Records from a dataset:
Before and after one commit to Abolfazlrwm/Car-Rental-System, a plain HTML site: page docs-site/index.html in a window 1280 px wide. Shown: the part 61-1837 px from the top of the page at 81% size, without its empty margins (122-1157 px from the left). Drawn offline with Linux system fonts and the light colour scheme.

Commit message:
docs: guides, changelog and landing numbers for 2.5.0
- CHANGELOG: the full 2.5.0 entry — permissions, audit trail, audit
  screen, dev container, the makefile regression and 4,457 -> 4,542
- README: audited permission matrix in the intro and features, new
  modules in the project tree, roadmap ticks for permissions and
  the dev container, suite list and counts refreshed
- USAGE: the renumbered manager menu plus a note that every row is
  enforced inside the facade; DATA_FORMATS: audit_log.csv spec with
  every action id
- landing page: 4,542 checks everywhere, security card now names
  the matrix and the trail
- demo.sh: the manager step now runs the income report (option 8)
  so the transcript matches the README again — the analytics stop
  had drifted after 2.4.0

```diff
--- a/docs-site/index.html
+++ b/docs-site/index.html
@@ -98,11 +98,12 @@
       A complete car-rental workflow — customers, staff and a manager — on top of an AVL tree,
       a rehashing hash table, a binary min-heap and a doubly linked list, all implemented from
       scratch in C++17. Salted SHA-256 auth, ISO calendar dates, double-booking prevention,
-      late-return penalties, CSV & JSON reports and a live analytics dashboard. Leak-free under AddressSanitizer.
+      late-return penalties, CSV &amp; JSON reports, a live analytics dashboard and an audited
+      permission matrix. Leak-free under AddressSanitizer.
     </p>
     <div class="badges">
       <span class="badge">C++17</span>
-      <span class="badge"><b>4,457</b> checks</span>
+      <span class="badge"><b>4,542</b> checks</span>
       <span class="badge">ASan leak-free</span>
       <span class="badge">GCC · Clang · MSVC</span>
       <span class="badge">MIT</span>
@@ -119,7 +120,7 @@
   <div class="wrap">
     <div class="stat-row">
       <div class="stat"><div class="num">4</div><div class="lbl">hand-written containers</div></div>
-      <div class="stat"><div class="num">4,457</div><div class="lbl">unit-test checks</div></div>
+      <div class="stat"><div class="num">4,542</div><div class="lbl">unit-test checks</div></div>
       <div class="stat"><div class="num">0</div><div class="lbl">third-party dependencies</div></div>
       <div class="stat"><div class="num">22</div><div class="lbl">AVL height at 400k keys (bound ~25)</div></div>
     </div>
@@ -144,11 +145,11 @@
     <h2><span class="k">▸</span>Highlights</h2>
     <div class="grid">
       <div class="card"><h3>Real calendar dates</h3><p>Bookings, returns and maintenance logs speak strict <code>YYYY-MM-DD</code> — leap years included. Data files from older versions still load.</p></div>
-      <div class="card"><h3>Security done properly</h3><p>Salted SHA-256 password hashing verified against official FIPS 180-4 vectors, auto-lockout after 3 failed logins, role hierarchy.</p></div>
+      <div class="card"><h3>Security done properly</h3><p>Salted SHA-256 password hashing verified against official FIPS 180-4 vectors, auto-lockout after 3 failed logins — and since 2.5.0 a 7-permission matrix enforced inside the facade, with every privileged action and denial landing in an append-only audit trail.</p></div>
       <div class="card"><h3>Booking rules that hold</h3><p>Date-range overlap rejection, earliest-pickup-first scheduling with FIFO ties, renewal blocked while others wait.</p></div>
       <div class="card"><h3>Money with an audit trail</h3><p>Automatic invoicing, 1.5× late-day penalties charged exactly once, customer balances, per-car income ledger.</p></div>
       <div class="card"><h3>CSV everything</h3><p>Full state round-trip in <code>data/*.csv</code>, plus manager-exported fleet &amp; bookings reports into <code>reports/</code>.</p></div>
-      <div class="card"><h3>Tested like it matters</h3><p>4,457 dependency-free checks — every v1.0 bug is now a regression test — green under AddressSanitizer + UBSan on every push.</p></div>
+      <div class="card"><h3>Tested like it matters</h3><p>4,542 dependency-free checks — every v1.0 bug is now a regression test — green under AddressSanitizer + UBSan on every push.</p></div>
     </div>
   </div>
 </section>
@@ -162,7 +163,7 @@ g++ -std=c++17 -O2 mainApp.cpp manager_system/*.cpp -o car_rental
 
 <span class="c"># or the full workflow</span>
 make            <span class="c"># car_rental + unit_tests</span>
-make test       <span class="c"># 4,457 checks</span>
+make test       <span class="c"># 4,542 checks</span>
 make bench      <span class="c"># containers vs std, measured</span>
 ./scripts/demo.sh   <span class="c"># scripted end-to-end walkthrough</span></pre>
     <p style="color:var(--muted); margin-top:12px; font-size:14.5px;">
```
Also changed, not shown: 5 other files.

What the task requires
Which lines in the records contain the word "penalties"? Copy each one.

Output of the exercise
-      late-return penalties, CSV & JSON reports and a live analytics dashboard. Leak-free under AddressSanitizer.
+      late-return penalties, CSV &amp; JSON reports, a live analytics dashboard and an audited
       <div class="card"><h3>Money with an audit trail</h3><p>Automatic invoicing, 1.5× late-day penalties charged exactly once, customer balances, per-car income ledger.</p></div>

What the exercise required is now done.